_Instructions for the task:_
When a line contains the string "iloc", it counts once; give the total of such lines in the entries below and nothing else.

Revision tracking records
===============
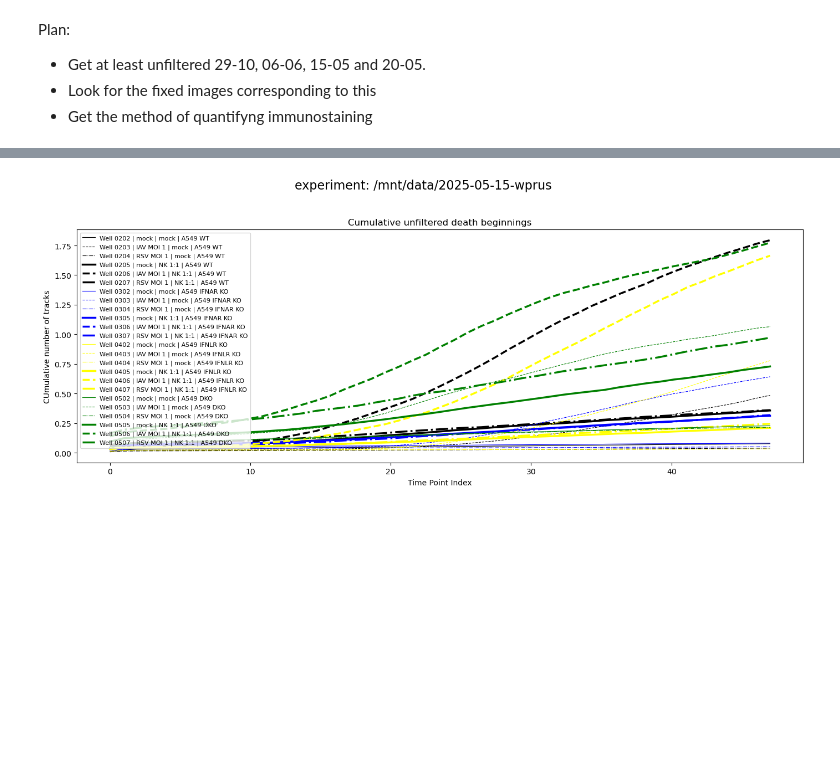
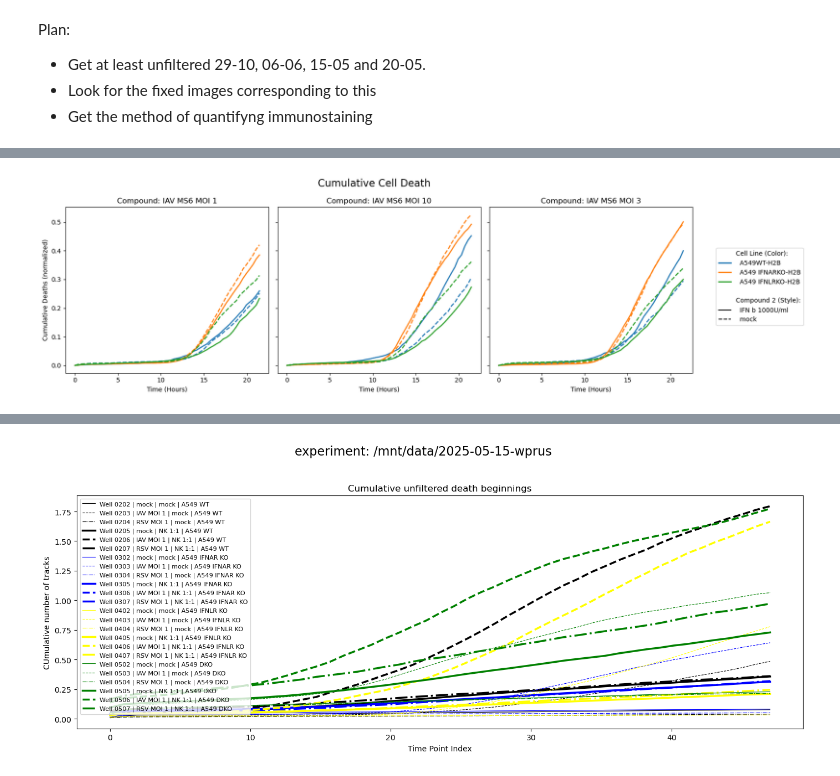
Before and after one commit to Kaczyniec/cell-track-analysis, a Jupyter notebook: notebooks/NK_deaths.ipynb, the cells around one changed output, grey strips where cells are left out. Cells and saved outputs as stored; diff of their text form; code cells hidden in the pictures; blank space fills up the shorter version.

```diff
--- a/notebooks/NK_deaths.ipynb
+++ b/notebooks/NK_deaths.ipynb
@@ -123,0 +198,5 @@ NameError: name 'ax_filtered' is not defined
+# %%
+folder_paths = ['/mnt/data/2025-01-15-wprus-TBA',
+    '/mnt/data/2025-01-28-namirine-TBA/Live',
+                '/mnt/data/2025-02-08-namirine-TBA/live',
+]
@@ -123,0 +830,2 @@ NameError: name 'ax_filtered' is not defined
+# %%
+tracks = pd.merge(tracks.reset_index(), wells, on=['well', 'experiment'])
@@ -123,0 +993,91 @@ NameError: name 'ax_filtered' is not defined
+# %%
+import matplotlib.pyplot as plt
+import pandas as pd
+import numpy as np
+from matplotlib.lines import Line2D
+
+# --- Conversion Constant ---
+SEC_PER_FRAME = 1380
+HOURS_PER_FRAME = SEC_PER_FRAME / 3600
+
+# 1. Filter and Prepare Data
+# Kept your original filtering logic
+df_filtered = tracks[(tracks.length > 5) & (tracks.beginning != 0) & (tracks.Compound != 'None')].copy()
+
+# Dynamically extract unique values using original column names
+cell_types = sorted(df_filtered['Cell Type'].dropna().unique(), key=lambda x: (0 if 'WT' in x else 1, x))
+compounds = sorted(df_filtered['Compound'].dropna().unique())[:3]
+compound2s = sorted(df_filtered['compound 2'].dropna().unique())
+
+# 2. Mapping Logic
+# Colors mapped to 'Cell Type'
+colors =['tab:blue', 'tab:orange', 'tab:green', 'tab:red', 'tab:purple', 'tab:brown', 'tab:pink', 'tab:gray']
+cell_color_map = {ct: colors[i % len(colors)] for i, ct in enumerate(cell_types)}
+
+# Linestyles dynamically mapped to 'compound 2' (no more hardcoded 'IFN'/'mock' checks)
+linestyles = ['-', '--', ':', '-.']
+linestyle_map = {c2: linestyles[i % len(linestyles)] for i, c2 in enumerate(compound2s)}
+
+# 3. Setup Subplots
+# Create a subplot for each 'Compound'
+n_subplots = len(compounds)
+fig, axes = plt.subplots(1, n_subplots, figsize=(5 * n_subplots, 5), sharey=True)
+if n_subplots == 1:
+    axes = [axes]
+
+ax_dict = {comp: ax for comp, ax in zip(compounds, axes)}
+fig.suptitle('Cumulative Cell Death', fontsize=16)
+
+max_frames = int(tracks['beginning'].max()) + 1
+full_index = pd.RangeIndex(max_frames)
+
+# Create the time array in hours for the x-axis
+time_hours = np.arange(max_frames) * HOURS_PER_FRAME
+
+# 4. Plotting Logic
+for well, group in df_filtered.groupby('well'):
+
+    cell_type = group['Cell Type'].iloc[0]
+    compound = group['Compound'].iloc[0]
+    compound2 = group['compound 2'].iloc[0]
+    print(cell_type, compound, compound2, well)
+    color = cell_color_map[cell_type]
+    linestyle = linestyle_map[compound2]
+
+    H, _ = np.histogram(group['beginning'], bins=max_frames, range=(0, max_frames))
+
+    try:
+        nuc_df = h2b[h2b['well'] == well].sort_values('time_point_index').set_index('time_point_index')['nuclei_number']
+
+        nums = nuc_df.reindex(full_index).ffill().bfill().to_numpy()
+        print(nuc_df.mean())
+    except (NameError, KeyError):
+        nums = np.ones(max_frames)
+
+    cumsum_H = np.cumsum(H / nums)
+
+    # Plot onto the specific Compound subplot
+    if compound in ax_dict:
+        ax = ax_dict[compound]
+        ax.plot(time_hours, cumsum_H, color=color, linestyle=linestyle, linewidth=1.8)
+
+# 5. Formatting
+for comp, ax in ax_dict.items():
+    ax.set_title(f'Compound: {comp}')
+    ax.set_xlabel('Time (Hours)')
+    if ax == axes[0]:
+        ax.set_ylabel('Cumulative Deaths (normalized)')
+
+# 6. Legend
+legend_elements =[
+    Line2D([0], [0], color='w', label='Cell Line (Color):'),
+    *[Line2D([0], [0], color=cell_color_map[ct], lw=2, label=f'  {ct}') for ct in cell_types],
+    Line2D([0], [0], color='w', label=' '),
+    Line2D([0], [0], color='w', label='Compound 2 (Style):'),
+    *[Line2D([0], [0], color='black', linestyle=ls, lw=1.5, label=f'  {c2}') for c2, ls in linestyle_map.items()]
+]
+
+fig.legend(handles=legend_elements, loc='center left', bbox_to_anchor=(1.0, 0.5))
+plt.tight_layout(rect=[0, 0, 0.98, 1])
+plt.show()
+# %% [output]
@@ -123,0 +1101 @@ NameError: name 'ax_filtered' is not defined
+[figure, added]
```
Also changed, not shown: parts of 34 cells of this notebook, 10 other files.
===============
_Response below:_
3